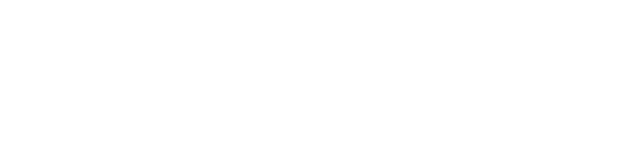
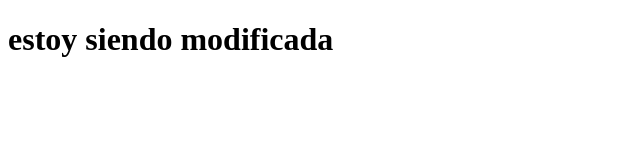
Before and after one commit to forzet-zr/PruebaGitYGitHub, a plain HTML site: page index.html in a window 1280 px wide. Shown: the whole page, without its empty margins (0-640 px from the left). Drawn offline with Linux system fonts and the light colour scheme.

Commit message:
changes for the assignments

```diff
--- a/index.html
+++ b/index.html
@@ -6,6 +6,7 @@
     <title>Document</title>
 </head>
 <body>
+    <h1> estoy siendo modificada</h1>
 
 </body>
 </html>
```
Also changed, not shown: File.txt, Img/Img.txt, Leonardo.txt, 1 other file.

▸ **What is being asked**
An exact restatement of the entries above is needed; no picture may appear in it.

▸ **Answer**
Before and after one commit to forzet-zr/PruebaGitYGitHub, a plain HTML site: page index.html in a window 1280 px wide. Shown: the whole page, without its empty margins (0-640 px from the left). Drawn offline with Linux system fonts and the light colour scheme.

Commit message:
changes for the assignments

```diff
--- a/index.html
+++ b/index.html
@@ -6,6 +6,7 @@
     <title>Document</title>
 </head>
 <body>
+    <h1> estoy siendo modificada</h1>
 
 </body>
 </html>
```
Also changed, not shown: File.txt, Img/Img.txt, Leonardo.txt, 1 other file.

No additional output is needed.